_PROBLEM STATEMENT_: The answer is all of the data repeated exactly, with each picture omitted.
THE INPUT Block Start
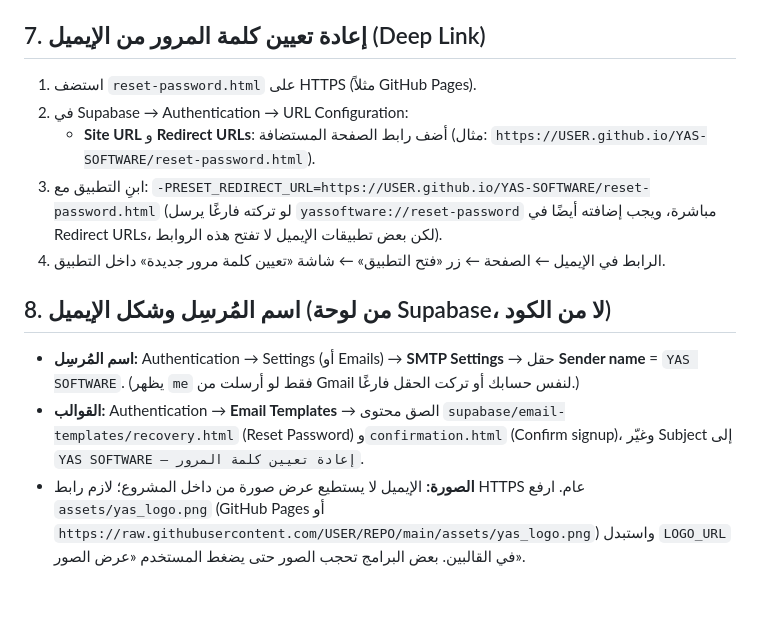
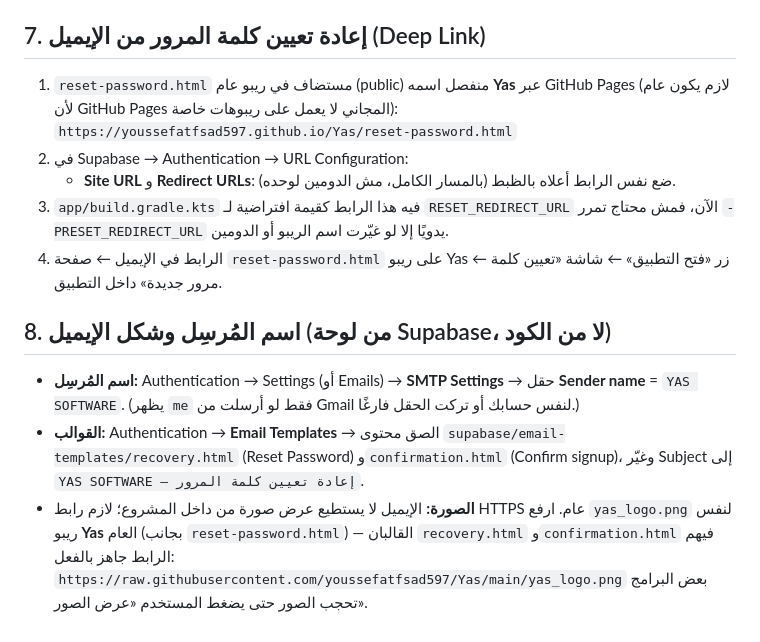
Before and after one commit to youssefatfsad597/YAS-SOFTWARE, a Markdown page: SETUP.md, the part around the change. GitHub-like rendering; blank space fills up the shorter version.

```diff
--- a/SETUP.md
+++ b/SETUP.md
@@ -80,15 +80,18 @@ The dashboard uses only authenticated RPC functions for admin actions. The SQL f
 
 ## 7. إعادة تعيين كلمة المرور من الإيميل (Deep Link)
 
-1. استضف `reset-password.html` على HTTPS (مثلاً GitHub Pages).
+1. `reset-password.html` مستضاف في ريبو عام (public) منفصل اسمه **Yas** عبر GitHub Pages
+   (لازم يكون عام لأن GitHub Pages المجاني لا يعمل على ريبوهات خاصة):
+   `https://youssefatfsad597.github.io/Yas/reset-password.html`
 2. في Supabase → Authentication → URL Configuration:
-   - **Site URL** و **Redirect URLs**: أضف رابط الصفحة المستضافة (مثال: `https://USER.github.io/YAS-SOFTWARE/reset-password.html`).
-3. ابنِ التطبيق مع: `-PRESET_REDIRECT_URL=https://USER.github.io/YAS-SOFTWARE/reset-password.html`
-   (لو تركته فارغًا يرسل `yassoftware://reset-password` مباشرة، ويجب إضافته أيضًا في Redirect URLs، لكن بعض تطبيقات الإيميل لا تفتح هذه الروابط).
-4. الرابط في الإيميل ← الصفحة ← زر «فتح التطبيق» ← شاشة «تعيين كلمة مرور جديدة» داخل التطبيق.
+   - **Site URL** و **Redirect URLs**: ضع نفس الرابط أعلاه بالظبط (بالمسار الكامل، مش الدومين لوحده).
+3. `app/build.gradle.kts` فيه هذا الرابط كقيمة افتراضية لـ `RESET_REDIRECT_URL` الآن، فمش محتاج تمرر `-PRESET_REDIRECT_URL` يدويًا إلا لو غيّرت اسم الريبو أو الدومين.
+4. الرابط في الإيميل ← صفحة `reset-password.html` على ريبو Yas ← زر «فتح التطبيق» ← شاشة «تعيين كلمة مرور جديدة» داخل التطبيق.
 
 ## 8. اسم المُرسِل وشكل الإيميل (من لوحة Supabase، لا من الكود)
 
 - **اسم المُرسِل:** Authentication → Settings (أو Emails) → **SMTP Settings** → حقل **Sender name** = `YAS SOFTWARE`. (يظهر `me` فقط لو أرسلت من Gmail لنفس حسابك أو تركت الحقل فارغًا.)
 - **القوالب:** Authentication → **Email Templates** → الصق محتوى `supabase/email-templates/recovery.html` (Reset Password) و`confirmation.html` (Confirm signup)، وغيّر Subject إلى `YAS SOFTWARE — إعادة تعيين كلمة المرور`.
-- **الصورة:** الإيميل لا يستطيع عرض صورة من داخل المشروع؛ لازم رابط HTTPS عام. ارفع `assets/yas_logo.png` (GitHub Pages أو `https://raw.githubusercontent.com/USER/REPO/main/assets/yas_logo.png`) واستبدل `LOGO_URL` في القالبين. بعض البرامج تحجب الصور حتى يضغط المستخدم «عرض الصور».
+- **الصورة:** الإيميل لا يستطيع عرض صورة من داخل المشروع؛ لازم رابط HTTPS عام. ارفع `yas_logo.png` لنفس ريبو **Yas** العام (بجانب `reset-password.html`) — القالبان `recovery.html` و`confirmation.html` فيهم الرابط جاهز بالفعل:
+  `https://raw.githubusercontent.com/youssefatfsad597/Yas/main/yas_logo.png`
+  بعض البرامج تحجب الصور حتى يضغط المستخدم «عرض الصور».
```
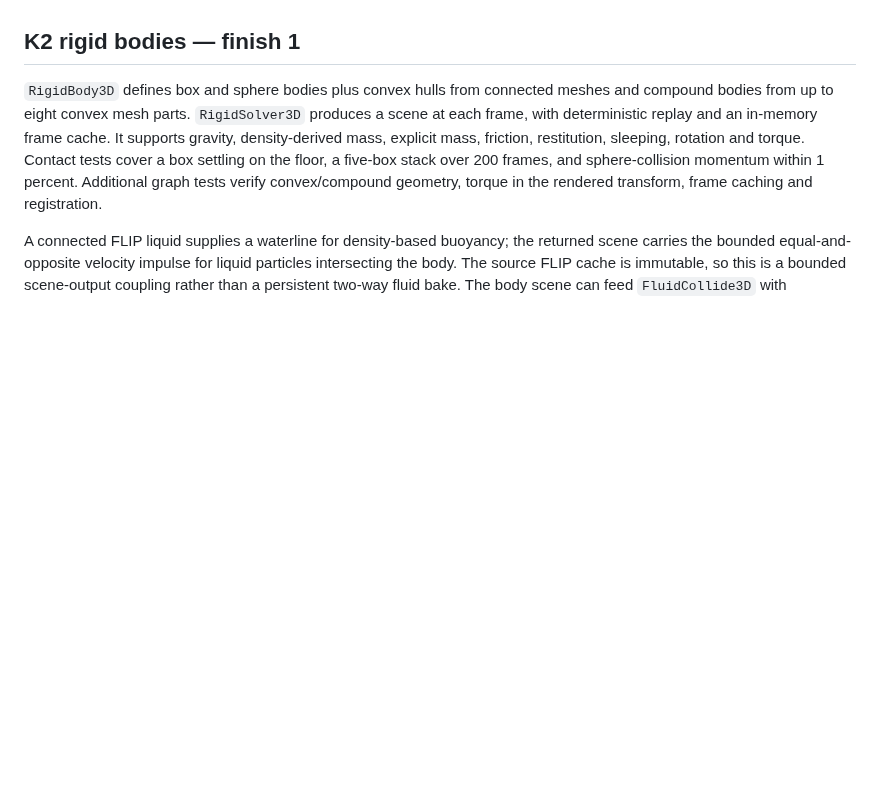
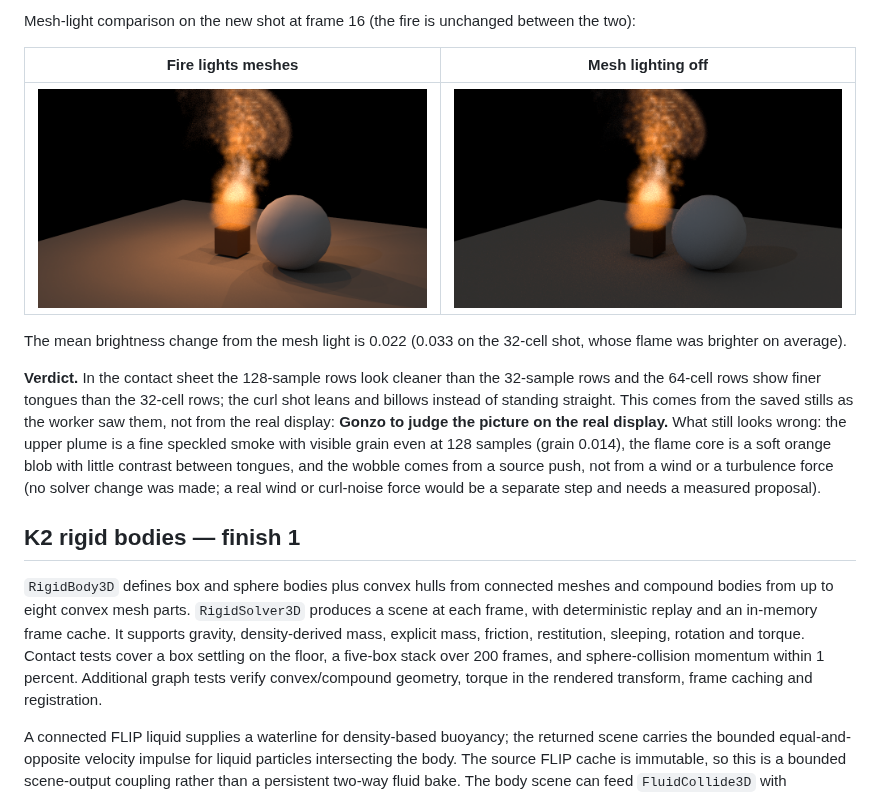
Before and after one commit to neodimo/NodeBased, a Markdown page: docs/FLUIDS_SPIKE.md, the part around one of its changes. Drawn GitHub-style; pictures changed too: docs/images/fire_shot/fire-look-016-mesh-light-off.png (added), docs/images/fire_shot/fire-look-016.png (added); blank space fills up the shorter version.

```diff
--- a/docs/FLUIDS_SPIKE.md
+++ b/docs/FLUIDS_SPIKE.md
@@ -1858,3 +1896,18 @@ set, gets no halo or mesh lights. Mesh lights of a changed sparse cache are rebu
+Mesh-light comparison on the new shot at frame 16 (the fire is unchanged between the two):
+
+| Fire lights meshes | Mesh lighting off |
+| --- | --- |
+| ![Orange glow on the floor and stone](images/fire_shot/fire-look-016.png) | ![The same fire with dark floor and stone](images/fire_shot/fire-look-016-mesh-light-off.png) |
+
+The mean brightness change from the mesh light is 0.022 (0.033 on the 32-cell shot, whose flame was brighter on average).
+
+**Verdict.** In the contact sheet the 128-sample rows look cleaner than the 32-sample rows and the 64-cell rows show finer
+tongues than the 32-cell rows; the curl shot leans and billows instead of standing straight. This comes from the saved stills as the
+worker saw them, not from the real display: **Gonzo to judge the picture on the real display.** What still looks
+wrong: the upper plume is a fine speckled smoke with visible grain even at 128 samples (grain 0.014), the flame core is a soft
+orange blob with little contrast between tongues, and the wobble comes from a source push, not from a wind or a turbulence force
+(no solver change was made; a real wind or curl-noise force would be a separate step and needs a measured proposal).
+
 ## K2 rigid bodies — finish 1
 
 `RigidBody3D` defines box and sphere bodies plus convex hulls from connected meshes and compound bodies from up
```
Also changed, not shown: other parts of docs/FLUIDS_SPIKE.md (+39 -1 lines), examples/fire_shot/README.md (+13 -5 lines), docs/images/fire_shot/fire-look-008.png (added), docs/images/fire_shot/fire-look-024.png (added), 10 other files.
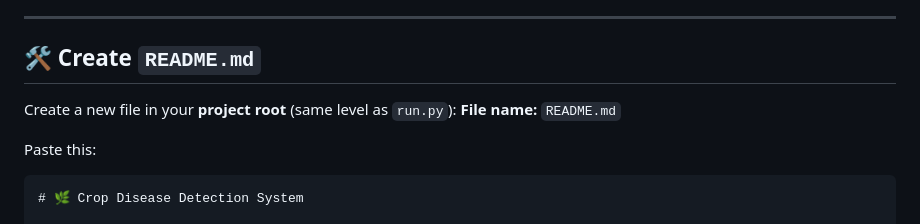
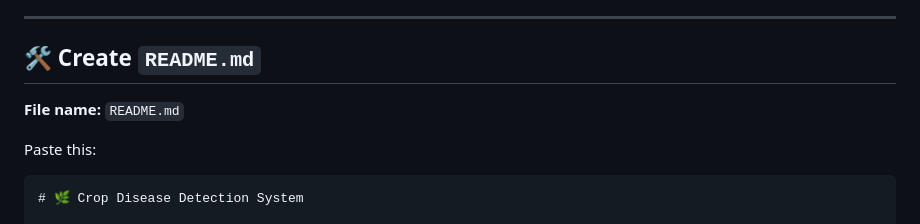
Before and after one commit to teamtekzio-cell/Crop_Disease_Detection, a Markdown page: Readme.md, the part around the change. Drawn GitHub-style.

Commit message:
Revise README.md creation instructions
Updated instructions for creating README.md file.

```diff
--- a/Readme.md
+++ b/Readme.md
@@ -4,7 +4,6 @@ No problem! Let's create it quickly before pushing! 😊
 
 ## 🛠️ Create `README.md`
 
-Create a new file in your **project root** (same level as `run.py`):
 **File name:** `README.md`
 
 Paste this:
```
THE INPUT Block End
_TASK SOLUTION_:
Before and after one commit to youssefatfsad597/YAS-SOFTWARE, a Markdown page: SETUP.md, the part around the change. GitHub-like rendering; blank space fills up the shorter version.

```diff
--- a/SETUP.md
+++ b/SETUP.md
@@ -80,15 +80,18 @@ The dashboard uses only authenticated RPC functions for admin actions. The SQL f
 
 ## 7. إعادة تعيين كلمة المرور من الإيميل (Deep Link)
 
-1. استضف `reset-password.html` على HTTPS (مثلاً GitHub Pages).
+1. `reset-password.html` مستضاف في ريبو عام (public) منفصل اسمه **Yas** عبر GitHub Pages
+   (لازم يكون عام لأن GitHub Pages المجاني لا يعمل على ريبوهات خاصة):
+   `https://youssefatfsad597.github.io/Yas/reset-password.html`
 2. في Supabase → Authentication → URL Configuration:
-   - **Site URL** و **Redirect URLs**: أضف رابط الصفحة المستضافة (مثال: `https://USER.github.io/YAS-SOFTWARE/reset-password.html`).
-3. ابنِ التطبيق مع: `-PRESET_REDIRECT_URL=https://USER.github.io/YAS-SOFTWARE/reset-password.html`
-   (لو تركته فارغًا يرسل `yassoftware://reset-password` مباشرة، ويجب إضافته أيضًا في Redirect URLs، لكن بعض تطبيقات الإيميل لا تفتح هذه الروابط).
-4. الرابط في الإيميل ← الصفحة ← زر «فتح التطبيق» ← شاشة «تعيين كلمة مرور جديدة» داخل التطبيق.
+   - **Site URL** و **Redirect URLs**: ضع نفس الرابط أعلاه بالظبط (بالمسار الكامل، مش الدومين لوحده).
+3. `app/build.gradle.kts` فيه هذا الرابط كقيمة افتراضية لـ `RESET_REDIRECT_URL` الآن، فمش محتاج تمرر `-PRESET_REDIRECT_URL` يدويًا إلا لو غيّرت اسم الريبو أو الدومين.
+4. الرابط في الإيميل ← صفحة `reset-password.html` على ريبو Yas ← زر «فتح التطبيق» ← شاشة «تعيين كلمة مرور جديدة» داخل التطبيق.
 
 ## 8. اسم المُرسِل وشكل الإيميل (من لوحة Supabase، لا من الكود)
 
 - **اسم المُرسِل:** Authentication → Settings (أو Emails) → **SMTP Settings** → حقل **Sender name** = `YAS SOFTWARE`. (يظهر `me` فقط لو أرسلت من Gmail لنفس حسابك أو تركت الحقل فارغًا.)
 - **القوالب:** Authentication → **Email Templates** → الصق محتوى `supabase/email-templates/recovery.html` (Reset Password) و`confirmation.html` (Confirm signup)، وغيّر Subject إلى `YAS SOFTWARE — إعادة تعيين كلمة المرور`.
-- **الصورة:** الإيميل لا يستطيع عرض صورة من داخل المشروع؛ لازم رابط HTTPS عام. ارفع `assets/yas_logo.png` (GitHub Pages أو `https://raw.githubusercontent.com/USER/REPO/main/assets/yas_logo.png`) واستبدل `LOGO_URL` في القالبين. بعض البرامج تحجب الصور حتى يضغط المستخدم «عرض الصور».
+- **الصورة:** الإيميل لا يستطيع عرض صورة من داخل المشروع؛ لازم رابط HTTPS عام. ارفع `yas_logo.png` لنفس ريبو **Yas** العام (بجانب `reset-password.html`) — القالبان `recovery.html` و`confirmation.html` فيهم الرابط جاهز بالفعل:
+  `https://raw.githubusercontent.com/youssefatfsad597/Yas/main/yas_logo.png`
+  بعض البرامج تحجب الصور حتى يضغط المستخدم «عرض الصور».
```
Before and after one commit to neodimo/NodeBased, a Markdown page: docs/FLUIDS_SPIKE.md, the part around one of its changes. Drawn GitHub-style; pictures changed too: docs/images/fire_shot/fire-look-016-mesh-light-off.png (added), docs/images/fire_shot/fire-look-016.png (added); blank space fills up the shorter version.

```diff
--- a/docs/FLUIDS_SPIKE.md
+++ b/docs/FLUIDS_SPIKE.md
@@ -1858,3 +1896,18 @@ set, gets no halo or mesh lights. Mesh lights of a changed sparse cache are rebu
+Mesh-light comparison on the new shot at frame 16 (the fire is unchanged between the two):
+
+| Fire lights meshes | Mesh lighting off |
+| --- | --- |
+| ![Orange glow on the floor and stone](images/fire_shot/fire-look-016.png) | ![The same fire with dark floor and stone](images/fire_shot/fire-look-016-mesh-light-off.png) |
+
+The mean brightness change from the mesh light is 0.022 (0.033 on the 32-cell shot, whose flame was brighter on average).
+
+**Verdict.** In the contact sheet the 128-sample rows look cleaner than the 32-sample rows and the 64-cell rows show finer
+tongues than the 32-cell rows; the curl shot leans and billows instead of standing straight. This comes from the saved stills as the
+worker saw them, not from the real display: **Gonzo to judge the picture on the real display.** What still looks
+wrong: the upper plume is a fine speckled smoke with visible grain even at 128 samples (grain 0.014), the flame core is a soft
+orange blob with little contrast between tongues, and the wobble comes from a source push, not from a wind or a turbulence force
+(no solver change was made; a real wind or curl-noise force would be a separate step and needs a measured proposal).
+
 ## K2 rigid bodies — finish 1
 
 `RigidBody3D` defines box and sphere bodies plus convex hulls from connected meshes and compound bodies from up
```
Also changed, not shown: other parts of docs/FLUIDS_SPIKE.md (+39 -1 lines), examples/fire_shot/README.md (+13 -5 lines), docs/images/fire_shot/fire-look-008.png (added), docs/images/fire_shot/fire-look-024.png (added), 10 other files.
Before and after one commit to teamtekzio-cell/Crop_Disease_Detection, a Markdown page: Readme.md, the part around the change. Drawn GitHub-style.

Commit message:
Revise README.md creation instructions
Updated instructions for creating README.md file.

```diff
--- a/Readme.md
+++ b/Readme.md
@@ -4,7 +4,6 @@ No problem! Let's create it quickly before pushing! 😊
 
 ## 🛠️ Create `README.md`
 
-Create a new file in your **project root** (same level as `run.py`):
 **File name:** `README.md`
 
 Paste this:
```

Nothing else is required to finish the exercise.